Rastel and Pistrak took off again on the Triton 04 on 7 May 1949 for a speed record attempt over a 3 km circuit. Aeroclub observers on the ground put the maximum speed achieved at 897.898 kmph. Rastel insisted that they were mistaken but the officials maintained their verdict.
On 14 May Rastel flew the Triton 04 at the Paris Air Show in its first public demonstration. Shortly later it was taken in charge by the CEV whose pilot Captain Roger Receveau flew the prototype in stall and maneuverability tests in the following few months and in an official demonstration to a Yugoslav delegation. A new pilot, CEV Captain Jean Sarrail, achieved a speed of approximately 900 kmph on this aircraft around the end of the year, and by year’s end 88 flights had been logged in more than 35 hours of flying time.
After four flights in January 1950, the aircraft was grounded for landing gear checks and general inspection. It flew again in March, bettering its own duration record with a flight of 40 minutes on 22 March. Flight 100 was made on 6 April, with Captain Sarrail at the controls, at an altitude of 2,000 m – 4,000 m.
The aircraft was used for familiarization flights by foreign pilots that spring then was flown in an airshow at the Orly airport in June.

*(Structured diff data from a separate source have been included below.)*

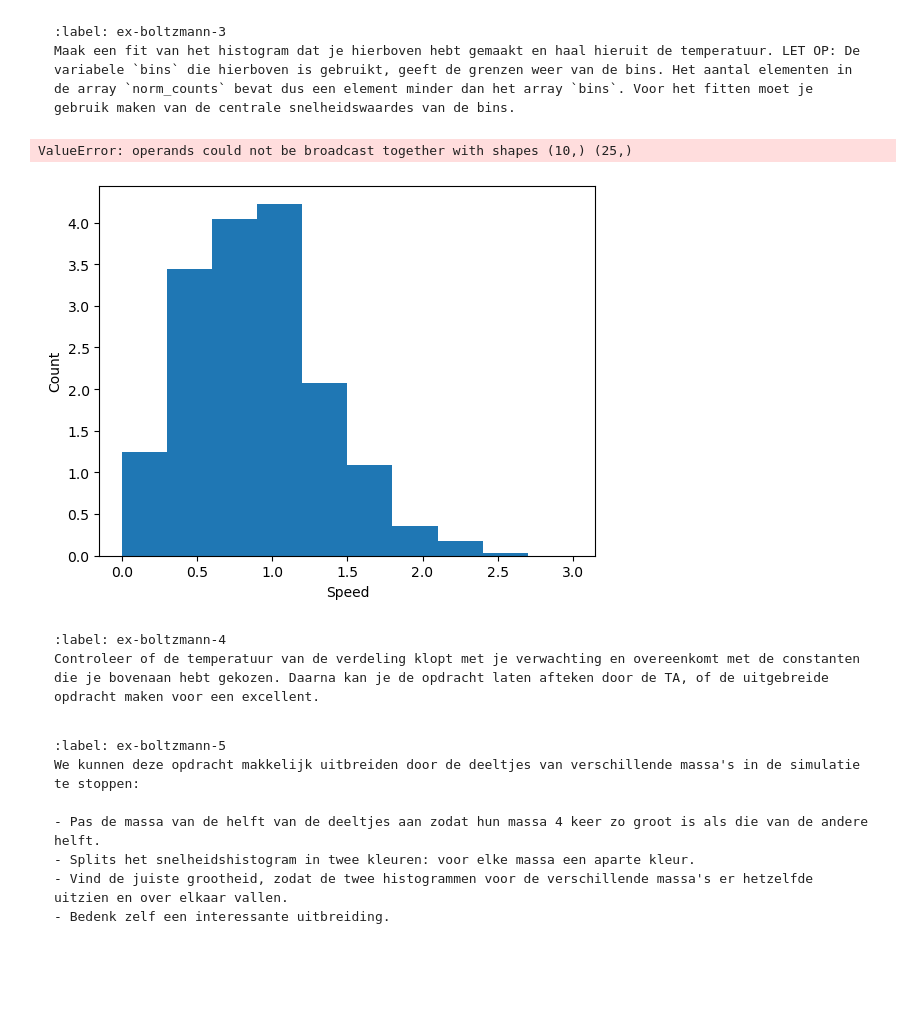
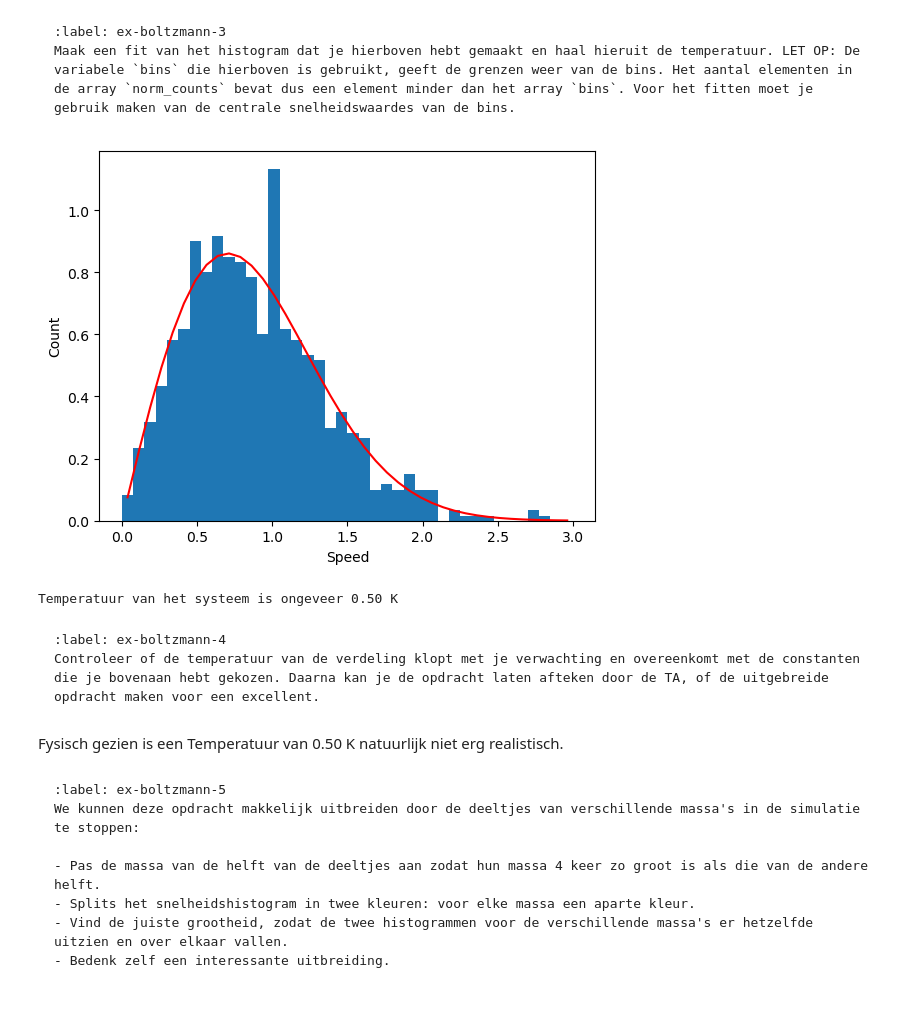
Before and after one commit to Ra3141592/Thermolab_eigen, a Jupyter notebook: Content/PySim/6_boltzmann.ipynb, the cells around one changed output. Saved outputs shown, nothing was run; the diff lists cells and outputs as text; code cells hidden in the pictures; blank space fills up the shorter version.

````diff
--- a/Content/PySim/6_boltzmann.ipynb
+++ b/Content/PySim/6_boltzmann.ipynb
@@ -339,40 +339,54 @@ $$
 Maak een fit van het histogram dat je hierboven hebt gemaakt en haal hieruit de temperatuur. LET OP: De variabele `bins` die hierboven is gebruikt, geeft de grenzen weer van de bins. Het aantal elementen in de array `norm_counts` bevat dus een element minder dan het array `bins`. Voor het fitten moet je gebruik maken van de centrale snelheidswaardes van de bins.
 ```
 # %%
-k = 1.38e-23  # J/K
+#constanten
+k = 1         # J/K
 m = 1.0       # kg
+
+#histogram
+particles = []
+num_bins = 40
+tot_counts = np.zeros(num_bins, dtype=float)
 
 plt.figure()
 plt.xlabel('Speed')
 plt.ylabel('Count')
 
 create_uniform_particles(particles)
 
 for i in range(5000):
     take_time_step(particles)
     if i % 250 == 0:
         speeds = [np.linalg.norm(p.v) for p in particles]
         partial_counts, bins = np.histogram(speeds, bins=num_bins, density='True', range=[0,3*V_0])
         tot_counts += partial_counts
 
 norm_counts = tot_counts / 20
 plt.stairs(norm_counts, bins, fill='True')
 
+#midden van bins
+mid_bins = 0.5 * (bins[1:] + bins[:-1])
+
+#curve fit
 def f(x, a):
-    return (m * x) / (k * a) * np.exp(-(m * x**2) / (2 * k * a))
+    return ((m * x) / (k * a)) * np.exp(-(m * x**2) / (2 * k * a))
 
-popt, pcov = curve_fit(f, bins[:-1], counts)
+popt, pcov = curve_fit(f, mid_bins, norm_counts)
 
-plt.plot(speeds, f(speeds, *popt), 'r-', label='fit: a=%5.3f' % tuple(popt))
+plt.plot(mid_bins, f(mid_bins, popt), 'r-', label='fit: a=%5.3f' % tuple(popt))
 plt.show()
+
+print(f'de temperatuur is ongeveer {popt:.2f} K')
 # %% [output]
+[figure, new version]
-ValueError: operands could not be broadcast together with shapes (10,) (25,)
+Temperatuur van het systeem is ongeveer 0.50 K
-[figure, old version]
 # %% [markdown]
 ```{exercise}
 :label: ex-boltzmann-4
 Controleer of de temperatuur van de verdeling klopt met je verwachting en overeenkomt met de constanten die je bovenaan hebt gekozen. Daarna kan je de opdracht laten afteken door de TA, of de uitgebreide opdracht maken voor een excellent.
 ```
+# %% [markdown]
+Fysisch gezien is een Temperatuur van 0.50 K natuurlijk niet erg realistisch.
 # %% [markdown]
 ```{exercise} 🌶 Uitbreiding
 :label: ex-boltzmann-5
````
Also changed, not shown: parts of 3 cells of this notebook.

One of the foreign pilots who flew the Triton 04 had been a Belgian and on 24 June, the Triton 04 was flown to Brussels where it was demonstrated to Belgian officials on 25 June then returned the next day to Brétigny.
The aircraft spent the following months in lay-up. It flew again on 10 October 1950 (Flight 127) with Lt Sarrail at the controls. On 3 November, the aircraft was taken to Orleans-Bricy on Flight 129 while airstrip expansion work was taking place at Brétigny. This was to be the aircraft’s last flight. After landing, extensive engine and hydraulic system damages were discovered and these were enough to ground the aircraft permanently.

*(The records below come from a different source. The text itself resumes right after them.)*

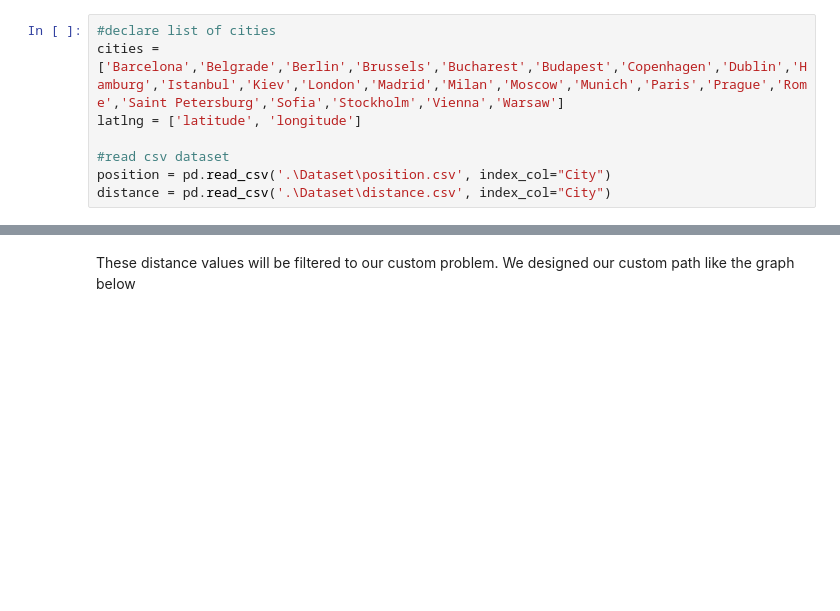
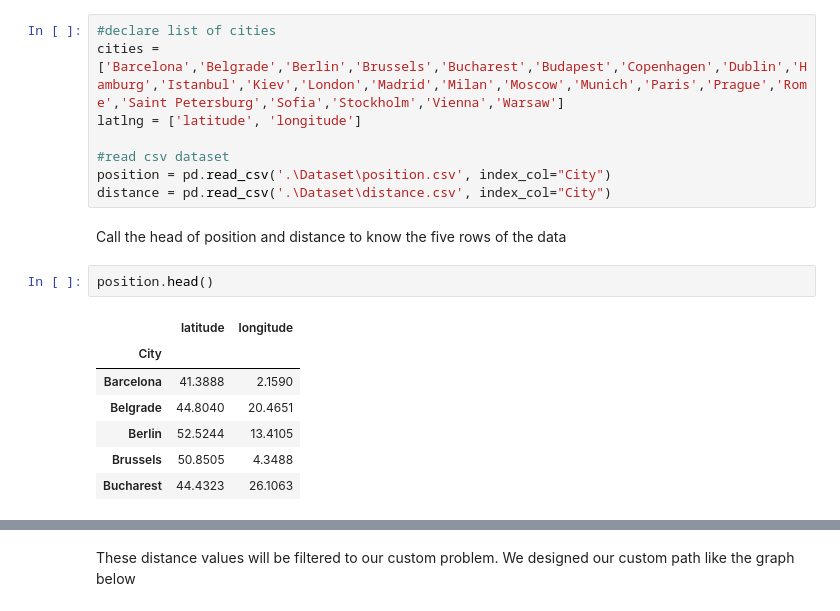
Before and after one commit to meizee/DAA-path-finding, a Jupyter notebook: Shortest Path.ipynb, the cells around one changed output, grey strips where cells are left out. Saved outputs shown, nothing was run; the diff lists cells and outputs as text; blank space fills up the shorter version.

```diff
--- a/Shortest Path.ipynb
+++ b/Shortest Path.ipynb
@@ -18,3 +20,15 @@ latlng = ['latitude', 'longitude']
 #read csv dataset
 position = pd.read_csv('.\Dataset\position.csv', index_col="City")
 distance = pd.read_csv('.\Dataset\distance.csv', index_col="City")
+# %% [markdown]
+Call the head of position and distance to know the five rows of the data
+# %%
+position.head()
+# %% [output]
+|  | latitude | longitude |
+| City |  |  |
+| Barcelona | 41.3888 | 2.1590 |
+| Belgrade | 44.8040 | 20.4651 |
+| Berlin | 52.5244 | 13.4105 |
+| Brussels | 50.8505 | 4.3488 |
+| Bucharest | 44.4323 | 26.1063 |
```
Also changed, not shown: parts of 22 cells of this notebook.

Weight empty: 3,437 kg
Weight loaded: 4,359 kg
This aircraft had been slated to mount a Derwent, but was fitted with a Nene 104. It was the first Triton to be equipped with an ejection seat (designed by Heinkel).
Equipped with lateral intakes aft of the cabin, this aircraft first flew on 23 May 1949, achieving a level run at 1,800 m and 420 kmph. During its Flight 8 on 21 July 1949, with Rastel and Pistrak in the cockpit, Rastel lost contact with the control tower in a low cloud base at 2,000-3,000 m during the return trip to Bricy. Disoriented and derailed because of strong winds, fuel ran out and Rastel initiated an emergency landing on a green field. Touchdown and initial roll proved successful, but the Triton crossed over a ditch at 50 kmph, lost its balance and tripped heavily on one side, sustaining damage which was uneconomical to repair. Triton 05 was written off after 2 hr 45 min of flying time.
There was a time when the French Air Force considered the acquisition of 50 Tritons, designated SO-6005, as trainers. Switzerland, Argentina and several nations evinced interest in purchasing for their flying schools these aircraft, which were never built, and which were designed with wing tip fuel tanks.
The Triton, understandably, was overtaken by aeronautical progress, and the project was officially terminated on 12 December 1950, the total cost being 470 million francs. However the Triton was a stepping stone in the road to greatness. Almost two decades after designing the Triton, Lucien Servanty began his drawings of the Concorde. The rest is history.
Known Triton pilots
© Henry Matthews 2012 – Pictures courtesy Jean Lacroze